Seymour has been selected by the state to participate in a new program created to help small Hoosier communities grow and improve.
Mayor Craig Luedeman said he is excited to see what will come from the Hometown Collaboration Initiative and how it will change the city.
The program targets communities with populations of 25,000 or less and provides the resources, tools, guidance and education to help them succeed.
Financially, the city will receive a $5,000 grant to help it partner with Ball State University and Purdue University in coming up with and implementing ways to make Seymour a better place to live and work.
“They will come in and coach us on some things that we could be doing to get more people to come into our community and giving them something to do,” Luedeman said.
The HCI program allows participants to choose one of three areas to focus its efforts on — leadership, economy or place making.
Luedeman said Seymour needs the most help with improving its downtown, and that is where the initiative can help.
“This is a steppingstone, and we hope it gives us ideas that we can use to go after other grants and get other people to invest in our community,” he said.
To be part of the effort, Seymour had to show a need and willingness from different groups to work together to address its issues.
Spearheading the program locally is Tonja Couch, director of Jackson County United Way, and Dr. Nate Otte, a local optometrist.
Couch said that, although United Way supports efforts to improve the community, it is not connected to the state program.
“This is going to give us greatly needed support at creating and looking at data and in listening to the community,” Couch said of the new program.
Eventually, there will be a communitywide forum that will give leaders an idea of what needs to be done. Areas of interest include arts and culture, historic preservation, creating a local food system and looking at the downtown.
“We want to make sure we are heading in the right direction and addressing some needs,” she said.

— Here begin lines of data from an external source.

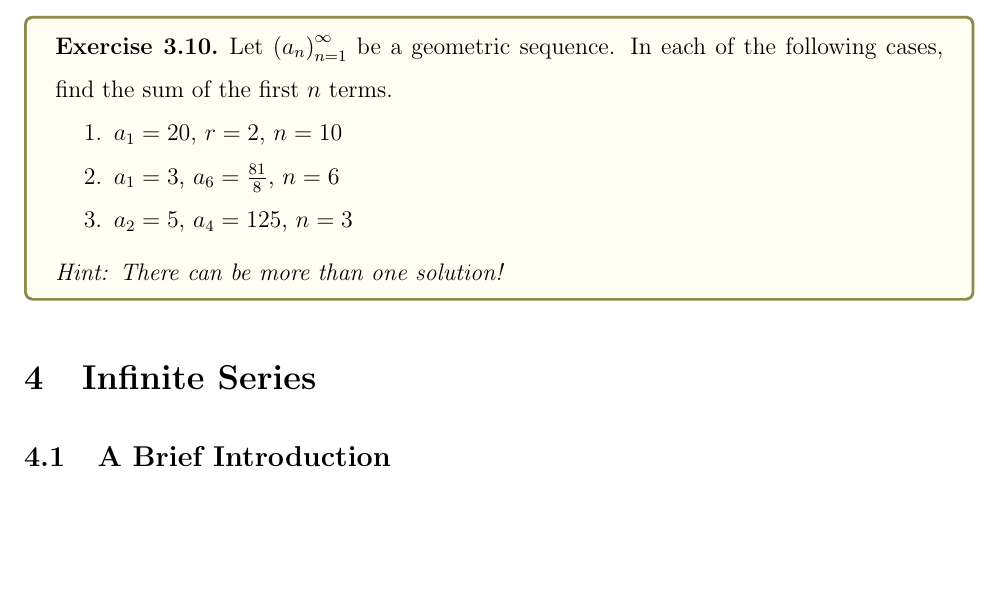
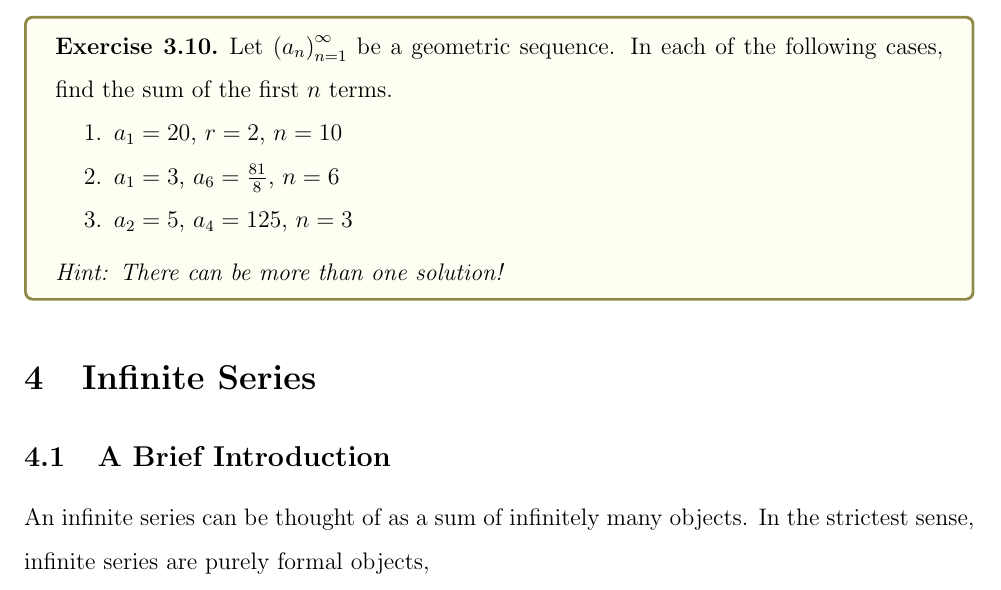
Before and after one commit to thefundamentaltheor3m/IB_AS_GS_Notes, a LaTeX document (main.tex, which reads IS.tex): part of page 11 of 11, cut so that both start at the same text, the shorter picture padded with empty space. Compiled offline with pdfLaTeX.

Commit message:
update IS

```diff
--- a/IS.tex
+++ b/IS.tex
@@ -1,3 +1,5 @@
 \section{Infinite Series}
 
 \subsection{A Brief Introduction}
+
+An infinite series can be thought of as a sum of infinitely many objects. In the strictest sense, infinite series are purely formal objects,
```
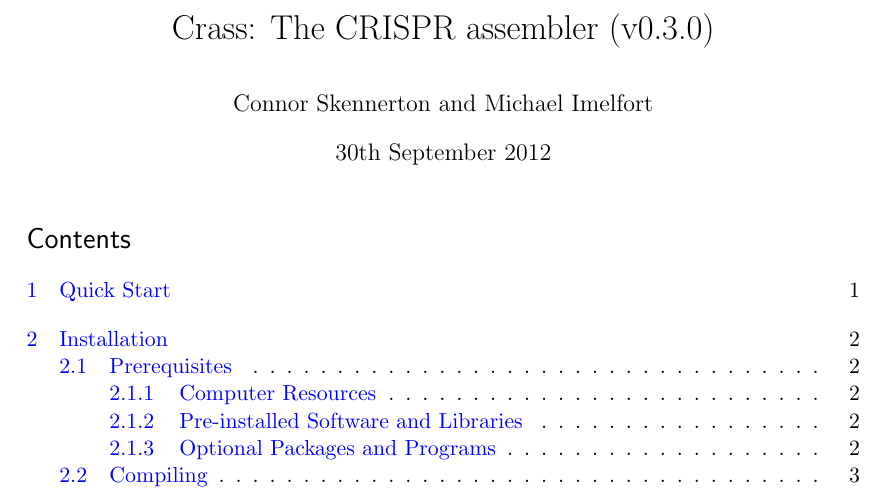
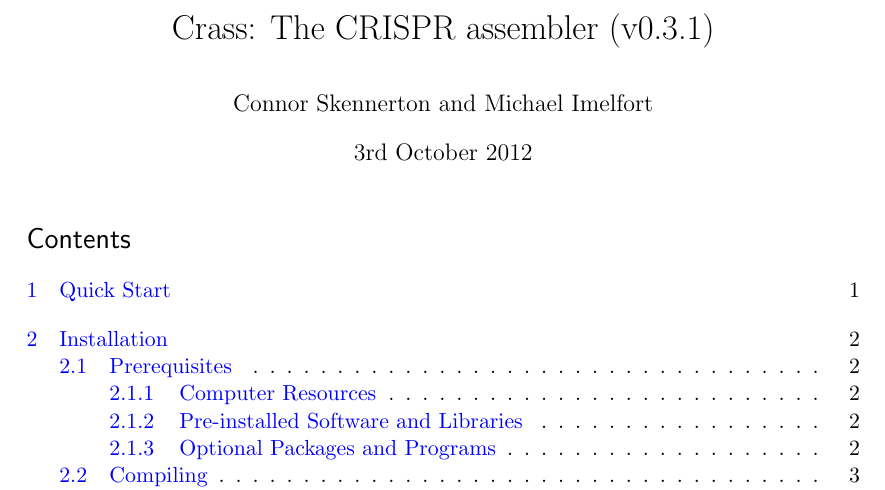
Before and after one commit to ctSkennerton/crass, a LaTeX document (doc/manual.tex): part of page 1 of 10, cut so that both start at the same text. Compiled offline with pdfLaTeX.

Commit message:
forgot to update the version number in the manual

```diff
--- a/doc/manual.tex
+++ b/doc/manual.tex
@@ -163,9 +163,9 @@ morekeywords={ELEMENT, ATTLIST, DOCTYPE,  EMPTY}% list your attributes here
 
 %%% The "real" document content comes below...
 
-\title{Crass:  The CRISPR assembler (v0.3.0)}
+\title{Crass:  The CRISPR assembler (v0.3.1)}
 \author{Connor Skennerton and Michael Imelfort}
-\date{30th September 2012} % Activate to display a given date or no date (if empty),
+\date{3rd October 2012} % Activate to display a given date or no date (if empty),
          % otherwise the current date is printed
 
 \begin{document}
```
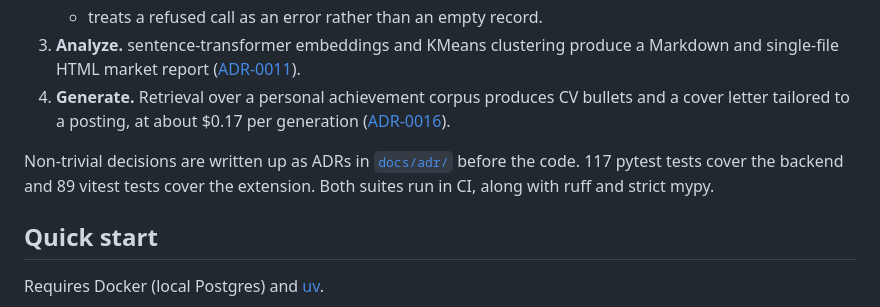
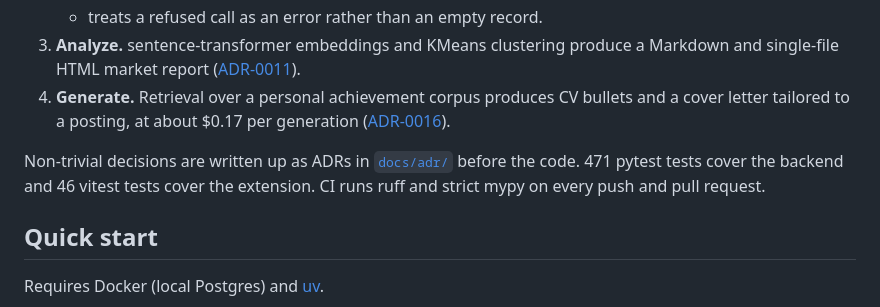
Before and after one commit to MateuszJastrzebski21/job-market-intelligence, a Markdown page: README.md, the part around the change. GitHub-like rendering.

Commit message:
docs: correct test counts and CI description in README
The backend has 471 pytest tests and the extension 46 vitest tests. CI runs ruff and mypy.

Co-Authored-By: Claude Opus 5.5 <noreply@anthropic.com>
Claude-Session: https://claude.ai/code/session_013Low3c31fzgSDbtHSMMEob

```diff
--- a/README.md
+++ b/README.md
@@ -39,7 +39,7 @@ ingest ──▶ extract ──┬──▶ evaluate  (per-field scores vs label
 3. **Analyze.** sentence-transformer embeddings and KMeans clustering produce a Markdown and single-file HTML market report ([ADR-0011](docs/adr/0011-phase2-poc-choices.md)).
 4. **Generate.** Retrieval over a personal achievement corpus produces CV bullets and a cover letter tailored to a posting, at about $0.17 per generation ([ADR-0016](docs/adr/0016-resume-generator-and-research-agent.md)).
 
-Non-trivial decisions are written up as ADRs in [`docs/adr/`](docs/adr/) before the code. 117 pytest tests cover the backend and 89 vitest tests cover the extension. Both suites run in CI, along with ruff and strict mypy.
+Non-trivial decisions are written up as ADRs in [`docs/adr/`](docs/adr/) before the code. 471 pytest tests cover the backend and 46 vitest tests cover the extension. CI runs ruff and strict mypy on every push and pull request.
 
 ## Quick start
 
```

An increase in young professionals getting involved in the community is helping to build a stronger community, too, she added.
One agency supporting the initiative is the Community Foundation of Jackson County.
Dan Davis, foundation director, said there is a lot of activity going on in Seymour right now, and being selected for the program is another positive step forward. He hopes to see the state program have real results that benefit the community.
“One of the questions that local stakeholders and folks from the state all asked is what’s going to make this initiative different from others in the past that quite honestly seem to have resulted in a shelf full of reports and little else,” Davis said.
The answer is the existing and ongoing efforts already in place and the support of a broad-based group of stakeholders, he added.
“The Hometown Collaboration Initiative has the potential to move the community forward as a place that will attract businesses, community projects and people,” he said.
Other communities chosen for the first year of the program are Corydon, Lebanon, Perry County, Pulaski County and Rush County/Rushville.
Lt. Gov. Sue Ellspermann announced the finalists Tuesday.
“As Indiana’s secretary of agriculture and rural development, I am a strong proponent of growing rural Indiana,” she said. “That means ensuring our communities provide quality of place where residents and talented people choose to live, work and raise a family. I am confident the HCI program will assist these communities in further developing opportunities for growth and prosperity.”